“Do-overs” are great! I remember being very young and hearing the expression, “Do-over.” Usually we were playing a game and someone would mess up and that person would say, “Do-over!” Many years later, as an adult, I was standing on the first tee box on a golf course. I hit a terrible shot and someone said, “Take a mulligan.” (Hit another ball). I did. (The first of many taken through the years). “Do-overs” are great!
I can look back and see some areas of my life where I wish that I could have a “do-over.” If you could go back and do some things differently, what would you do? This is what I have been thinking:
1. I would enjoy the moment more. How often I have found myself anxious about the future instead of just living fully in the moment. Several times in our marriage, Charlotte has said to me, “Why don’t we just enjoy right now, instead of getting so upset.” (Maybe upset with the kids, etc.)
2. I would laugh more. Yes, there are things that happen that are frustrating, terrible, horrible, etc. Yes, I know that there are moments that are tense. But–there are so many little moments that are funny! Charlotte and I once knew a woman who cut out cartoons from the newspaper and posted them on the refrigerator door because she wanted to encourage her family to laugh.
3. I would spend less time worrying about people who choose to be miserable. I really thought, many years ago, that if a person did everything just right then the people around him/her would all be happy. As a young preacher, I thought the same about the church. I did not realize that there are people who almost enjoy being miserable. (I am not saying this with any sarcasm. I am serious). There are people who have functioned that way most of their lives. Every now and then a naive person will come along and think that if everything was just so-so for these people that they would finally be happy. Not true. (It is sort of like the situation that police officers sometimes face where they get a domestic violence call. A husband and wife are fighting. Upon his/her arrival, they stop fighting one another and start attacking the officer).

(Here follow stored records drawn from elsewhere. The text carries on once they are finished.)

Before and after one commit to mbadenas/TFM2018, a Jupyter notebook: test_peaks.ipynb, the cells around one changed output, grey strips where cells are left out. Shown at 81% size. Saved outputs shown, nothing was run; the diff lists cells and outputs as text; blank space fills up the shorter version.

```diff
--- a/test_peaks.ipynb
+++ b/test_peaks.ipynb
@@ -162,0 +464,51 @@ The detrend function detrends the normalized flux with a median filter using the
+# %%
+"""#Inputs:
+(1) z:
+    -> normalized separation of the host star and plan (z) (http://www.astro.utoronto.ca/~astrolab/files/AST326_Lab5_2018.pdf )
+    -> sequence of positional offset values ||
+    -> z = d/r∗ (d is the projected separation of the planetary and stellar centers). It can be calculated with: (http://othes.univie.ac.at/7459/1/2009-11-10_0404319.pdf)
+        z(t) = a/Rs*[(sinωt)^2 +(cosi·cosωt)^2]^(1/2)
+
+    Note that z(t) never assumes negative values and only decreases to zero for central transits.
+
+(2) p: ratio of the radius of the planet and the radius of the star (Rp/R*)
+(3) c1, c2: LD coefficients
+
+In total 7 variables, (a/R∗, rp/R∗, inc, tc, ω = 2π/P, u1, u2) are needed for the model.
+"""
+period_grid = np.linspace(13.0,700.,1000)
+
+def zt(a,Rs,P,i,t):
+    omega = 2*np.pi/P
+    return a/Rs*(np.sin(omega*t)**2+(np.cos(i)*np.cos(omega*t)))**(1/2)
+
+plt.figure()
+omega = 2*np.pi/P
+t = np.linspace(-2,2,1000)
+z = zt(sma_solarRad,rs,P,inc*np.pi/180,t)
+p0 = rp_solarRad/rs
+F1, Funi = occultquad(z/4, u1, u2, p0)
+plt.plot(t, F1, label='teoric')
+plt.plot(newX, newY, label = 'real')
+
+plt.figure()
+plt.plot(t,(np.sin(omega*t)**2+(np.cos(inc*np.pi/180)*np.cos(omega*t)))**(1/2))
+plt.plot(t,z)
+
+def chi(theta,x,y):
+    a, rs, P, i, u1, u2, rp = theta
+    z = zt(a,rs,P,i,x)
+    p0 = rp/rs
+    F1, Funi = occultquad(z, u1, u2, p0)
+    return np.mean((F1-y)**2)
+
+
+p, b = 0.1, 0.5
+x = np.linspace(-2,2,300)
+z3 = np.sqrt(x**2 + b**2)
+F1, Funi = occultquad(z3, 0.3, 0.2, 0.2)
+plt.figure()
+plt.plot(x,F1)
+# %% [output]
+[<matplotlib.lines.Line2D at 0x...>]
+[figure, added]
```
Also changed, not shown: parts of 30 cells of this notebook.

4. I would pay more attention to people who need loving than worrying about why I wasn’t being loved, or encouraged, or appreciated, etc.
5. I would focus more on loving my wife and children in everyday, practical ways. When all is said and done, I am very dispensable in most areas of my life. However, I am the only husband and father that my wife and children have.
6. I would pay more attention to what God is already doing in the people who he brings into my life. Too often, I have focused on the future, thinking that one day all of the circumstances will finally come together. The moment is what I have.
7. I would accept and appreciate the situation that I am in (with all of its messiness), instead of always thinking “If only…” I can get into the “if only” mentality right now. When I do that I begin to feel like a victim. “Things would be different for me if only we had better…more…different…new…” Then I begin to feel like a victim thinking that if it weren’t for someone else’s shortcomings, my life, circumstances, the church, etc. would be so much better.
What would you do differently? Thinking about this has been good. It reminds me that I still can live differently. This week.